Norwich Comptroller Josh Pothier said the city will seek to bond $9.5 million by Dec. 31, including $7 million for school building expenditures and $2.5 million for other public infrastructure projects.
The project calls for four new elementary schools: one at the former Greeneville School and three in Stanton, John Moriarty, and Uncas. Teachers’ Memorial Global Studies Magnet Middle School will be refurbished or replaced. This isn’t decided yet.
Superintendent Kristen Stringfellow told the Board of Education this week that the new Stanton and Greeneville schools should open in January 2026, followed by new Moriarty and Uncas schools and the refurbished or new Teachers middle school in autumn 2028.
The last phase will turn the current Samuel Huntington School into an adult education center and administrative offices in January 2028.
When finished, the school district will have eight facilities, down from 14, with four elementary schools, two middle schools, adult education/central offices, and Norwich Transition Academy on Case Street.

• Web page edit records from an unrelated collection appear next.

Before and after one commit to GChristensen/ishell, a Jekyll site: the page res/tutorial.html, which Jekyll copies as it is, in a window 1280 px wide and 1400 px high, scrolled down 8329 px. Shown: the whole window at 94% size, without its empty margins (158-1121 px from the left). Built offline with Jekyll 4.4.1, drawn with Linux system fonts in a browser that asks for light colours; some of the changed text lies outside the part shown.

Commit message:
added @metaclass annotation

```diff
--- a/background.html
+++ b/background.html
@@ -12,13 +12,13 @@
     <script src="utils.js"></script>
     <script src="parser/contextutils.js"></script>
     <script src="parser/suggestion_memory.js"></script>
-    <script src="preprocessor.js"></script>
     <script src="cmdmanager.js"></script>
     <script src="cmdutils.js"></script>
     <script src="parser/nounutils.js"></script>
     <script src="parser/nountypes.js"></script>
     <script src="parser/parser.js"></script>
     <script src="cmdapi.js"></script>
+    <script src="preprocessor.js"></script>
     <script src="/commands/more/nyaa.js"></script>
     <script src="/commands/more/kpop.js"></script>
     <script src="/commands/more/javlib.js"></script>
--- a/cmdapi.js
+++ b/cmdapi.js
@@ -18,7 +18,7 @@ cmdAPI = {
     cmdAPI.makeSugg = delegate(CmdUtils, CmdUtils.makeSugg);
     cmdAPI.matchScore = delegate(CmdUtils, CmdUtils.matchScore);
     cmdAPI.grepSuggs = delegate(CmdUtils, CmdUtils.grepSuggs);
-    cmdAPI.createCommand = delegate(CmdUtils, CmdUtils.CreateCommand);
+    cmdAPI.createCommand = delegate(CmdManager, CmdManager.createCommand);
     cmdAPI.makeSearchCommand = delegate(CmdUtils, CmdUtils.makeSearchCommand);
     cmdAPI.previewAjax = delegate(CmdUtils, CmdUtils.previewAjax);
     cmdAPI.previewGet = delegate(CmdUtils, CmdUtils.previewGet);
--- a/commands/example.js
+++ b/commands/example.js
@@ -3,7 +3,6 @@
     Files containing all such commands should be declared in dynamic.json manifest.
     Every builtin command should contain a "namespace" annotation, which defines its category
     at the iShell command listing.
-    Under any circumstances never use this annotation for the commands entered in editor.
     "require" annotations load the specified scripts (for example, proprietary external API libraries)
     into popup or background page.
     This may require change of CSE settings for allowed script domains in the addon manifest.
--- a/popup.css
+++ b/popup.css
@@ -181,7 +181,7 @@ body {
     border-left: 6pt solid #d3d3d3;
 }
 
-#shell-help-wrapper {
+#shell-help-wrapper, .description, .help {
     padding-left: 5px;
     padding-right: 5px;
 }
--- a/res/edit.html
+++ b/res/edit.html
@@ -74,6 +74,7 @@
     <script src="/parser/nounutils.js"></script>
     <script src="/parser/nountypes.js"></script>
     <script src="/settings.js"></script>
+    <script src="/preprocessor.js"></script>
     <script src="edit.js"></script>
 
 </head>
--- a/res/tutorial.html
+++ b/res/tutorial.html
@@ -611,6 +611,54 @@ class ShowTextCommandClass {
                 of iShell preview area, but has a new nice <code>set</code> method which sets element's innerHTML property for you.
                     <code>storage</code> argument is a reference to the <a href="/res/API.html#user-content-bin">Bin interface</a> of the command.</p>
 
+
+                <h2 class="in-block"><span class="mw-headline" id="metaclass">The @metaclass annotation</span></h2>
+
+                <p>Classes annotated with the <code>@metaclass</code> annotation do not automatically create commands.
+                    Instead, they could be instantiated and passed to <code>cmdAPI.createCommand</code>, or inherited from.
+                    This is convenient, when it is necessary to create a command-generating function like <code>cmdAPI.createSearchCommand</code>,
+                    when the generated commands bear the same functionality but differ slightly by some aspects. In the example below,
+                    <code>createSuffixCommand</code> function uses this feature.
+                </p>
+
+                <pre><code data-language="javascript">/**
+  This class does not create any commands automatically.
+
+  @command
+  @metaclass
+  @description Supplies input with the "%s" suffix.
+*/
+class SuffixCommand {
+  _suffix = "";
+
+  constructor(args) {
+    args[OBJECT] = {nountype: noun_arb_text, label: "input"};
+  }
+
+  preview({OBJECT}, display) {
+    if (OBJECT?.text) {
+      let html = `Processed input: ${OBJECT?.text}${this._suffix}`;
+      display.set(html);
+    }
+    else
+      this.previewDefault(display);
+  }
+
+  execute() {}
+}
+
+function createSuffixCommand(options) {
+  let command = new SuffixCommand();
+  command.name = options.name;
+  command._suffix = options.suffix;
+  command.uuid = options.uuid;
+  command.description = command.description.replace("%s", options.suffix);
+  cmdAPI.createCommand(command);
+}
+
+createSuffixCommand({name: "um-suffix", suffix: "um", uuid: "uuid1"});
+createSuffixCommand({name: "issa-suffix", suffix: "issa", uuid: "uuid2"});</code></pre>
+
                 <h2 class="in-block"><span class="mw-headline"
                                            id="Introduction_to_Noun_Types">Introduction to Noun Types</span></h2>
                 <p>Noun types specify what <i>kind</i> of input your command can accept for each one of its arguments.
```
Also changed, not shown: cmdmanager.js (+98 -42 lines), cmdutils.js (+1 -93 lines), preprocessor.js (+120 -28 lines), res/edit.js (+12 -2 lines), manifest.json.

Because the new schools would be in locations with expanding school enrollment, bus rides will be shorter, lowering costs.
Stringfellow wrote a letter to staff and parents after the referendum success, promising frequent updates and offering a link to the school renovation project website.
City Purchasing Agent Bob Castronova proposed hiring a “owner’s representative” to oversee all elements of construction to assure project compliance with state reimbursement laws. Castronova said the owner’s representative will help prepare bids and oversee repairs.
Castronova: “We want someone with experience, skill, and staff to advise us.”
Castronova suggested the committee advertise for qualified firms and choose finalists to submit full proposals with fee schedules.
The committee put off any decision until city officials can meet with the state school construction office to ensure the city is taking the appropriate steps to start the project.
Bettencourt expects the meeting to happen after the holidays. Bettencourt said the committee will wait until after New Year’s Day to deliberate its next steps.
Summary of today’s construction news
Overall, we discussed the Medical Education Building at the University of Texas at Tyler School of Medicine will cost a total of $308 million, as approved by the University of Texas Board of Regents. The first medical students will enroll at UT Tyler in 2023, and construction on the new medical school building will wrap up in 2025.
Meanwhile, Experts warn against constructing new buildings or roads in areas with unstable geology. The central mountains of Puerto Rico are home to Jomary Ortega, who resides in Ciales. With its construction in a landslide-prone area, PR-146 makes it difficult for locals to get to work. Some environmentalists claim the government of Puerto Rico is endangering people by permitting building projects in geologically unstable areas, despite the fact that the island is particularly vulnerable to climate change because it is a Caribbean island.
On top of that, as part of the $385 million school construction project that was approved by voters on November 8, a new Greeneville school and a new John B. Stanton School should both open their doors to students in January 2026, if everything goes according to plan.